As Kris’ sanity comes into question, his danger of being committed to a psychiatric institution grows. Doris, concerned for Kris, enlists her friend and neighbor Fred Gailey to defend Kris in court. The highly practical Susan befriends Kris as well and, in doing so, end up with the most precious gift of all – something to believe in.
In the RFH production, Kris Kringle is played by senior Laurence Morales. Doris Walker is played by senior Emily Mangiavillano, with senior EIise Roncace as Susan Walker. Senior Andrew Maris plays Fred Gailey.
Also featured, in a ballet performance of toys coming to life, are sophomores Sara Safarian and Rachel Makstein.
The Tower Players’ Miracle on 34th Street, The Play is directed by Suzanne Sweeney, with choreography by Patty McCarron and costumes and props under the direction of Carole Malik.
Tower Players alumna Kasi Ann Sweeney is assistant director and Stefania Flecca is production coordinator. Sets, sounds and lighting are provided by Matthew Leddin and his 30-student crew, with set design contributions from the RFH Stagecraft class as well.
Tickets — $10 general admission and $6 for senior citizens, children and students — may be purchased by visiting the RFH website (rumsonfairhaven.org) or by contacting Play Production Coordinator Stefania Flecca at 732-842-1597, extension 826.
Tickets will also be sold at the theater box office in the auditorium lobby from 3:30 to 5:30 p.m. on Nov. 24 and Dec. 1 and 4. Tickets will be sold an hour before each performance as well, based on availability.

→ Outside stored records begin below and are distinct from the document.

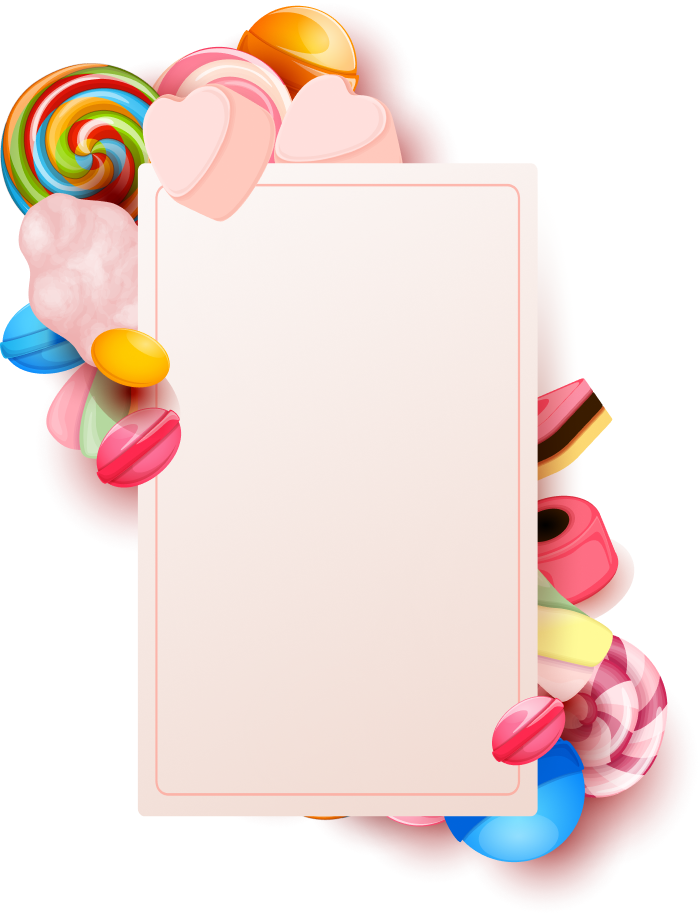
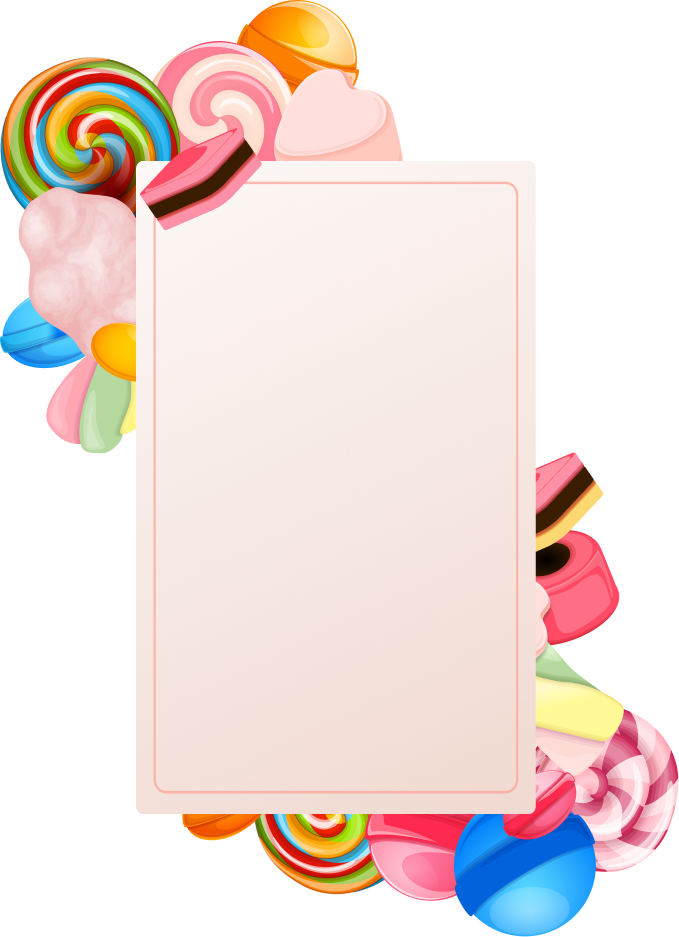
redesign update userprofile image

Changed region(s): [[0.0, 0.0, 1.0, 1.0]]

diff --git a/src/components/UsernamePopup/styles.module.scss b/src/components/UsernamePopup/styles.module.scss
@@ -10,9 +10,9 @@
   background-repeat: no-repeat;
   background-size: contain;
   background-position: center;
-  padding: 170px 210px 80px 190px;
+  padding: 190px 200px 70px 190px;
   width: 700px;
-  height: 740px;
+  height: 790px;
 
   @media (max-width: $screen-sm) {
     padding: 30px 125px 60px;
@@ -25,9 +25,8 @@
   }
 
   @media (max-width: $screen-xs) {
-    padding: 30px 70px 60px;
+    padding: 30px 85px 60px 75px;
     padding-top: 170px;
-    padding-right: 85px;
     background-size: 135% 115%;
   }
 
@@ -87,7 +86,7 @@
       .skipButton {
         font-size: 20px;
         font-weight: 600;
-        color: #EA9C00;
+        color: #ea9c00;
         padding: 0 30px;
         text-decoration: underline;
         cursor: pointer;
@@ -113,7 +112,7 @@
           font-size: 20px;
         }
 
-        &>span>svg {
+        & > span > svg {
           @media (max-width: $screen-sm) {
             width: 140px;
           }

Curtain time for the production’s Friday opening night on Dec. 12 is 7:30 p.m., followed by a show on Saturday at the same time and a closing matinee on Sunday at 1 p.m.